Attempts at eradicating metastatic cancers with targeted therapies are limited by the emergence of resistant subclones bearing heterogeneous (epi)genetic changes. We used colorectal cancer (CRC) to test the hypothesis that interfering with an ancestral oncogenic event shared by all the malignant cells (such as WNT pathway alterations) could override heterogeneous mechanisms of acquired drug resistance. Here, we report that in CRC-resistant cell populations, phylogenetic analysis uncovers a complex subclonal architecture, indicating parallel evolution of multiple independent cellular lineages. Functional and pharmacological modulation of WNT signalling induces cell death in CRC preclinical models from patients that relapsed during the treatment, regardless of the drug type or resistance mechanisms. Concomitant blockade of WNT and MAPK signalling restrains the emergence of drug-resistant clones. Reliance upon the WNT-APC pathway is preserved throughout the branched genomic drift associated with emergence of treatment relapse, thus offering the possibility of a common therapeutic strategy to overcome secondary drug resistance.

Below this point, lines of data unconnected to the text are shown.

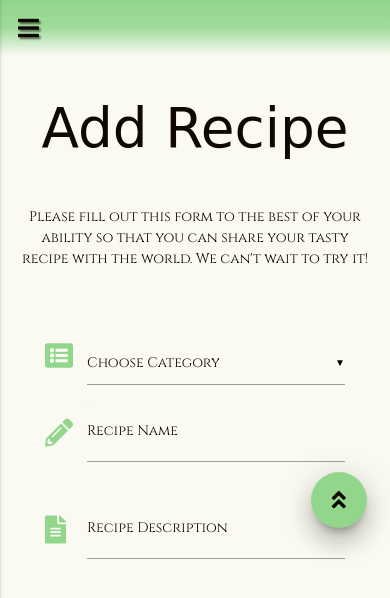
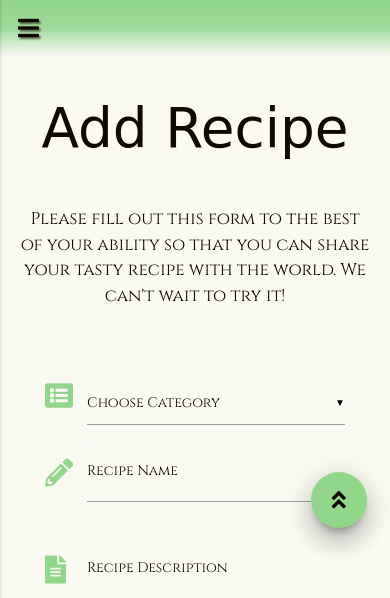
Before and after one commit to Code-Institute-Submissions/Friendly-Digest, a Flask app: page /addRecipe in a window 390 px wide. Shown: the part 293-891 px from the top of the page. Run offline with Flask 2, Linux system fonts and the light colour scheme; data that the repository does not hold is empty; some libraries are stand-ins or nearby versions; some web fonts are replaced.

Commit message:
Flow-text class added to addRecipe.html's paragraph text for responsive design.

```diff
--- a/templates/addRecipe.html
+++ b/templates/addRecipe.html
@@ -13,7 +13,7 @@
 <!--Inspirational Text-->
 <div class="container">
     <div class="row">
-        <div class="col s12 text mt-3">
+        <div class="col s12 text mt-3 flow-text">
             <p class="center-align">Please fill out this form to the best of your ability so that you can share your
                 tasty recipe with the world. We can't wait to try it!
             </p>
```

ASJC Scopus subject areas
- Biochemistry, Genetics and Molecular Biology(all)
- Physics and Astronomy(all)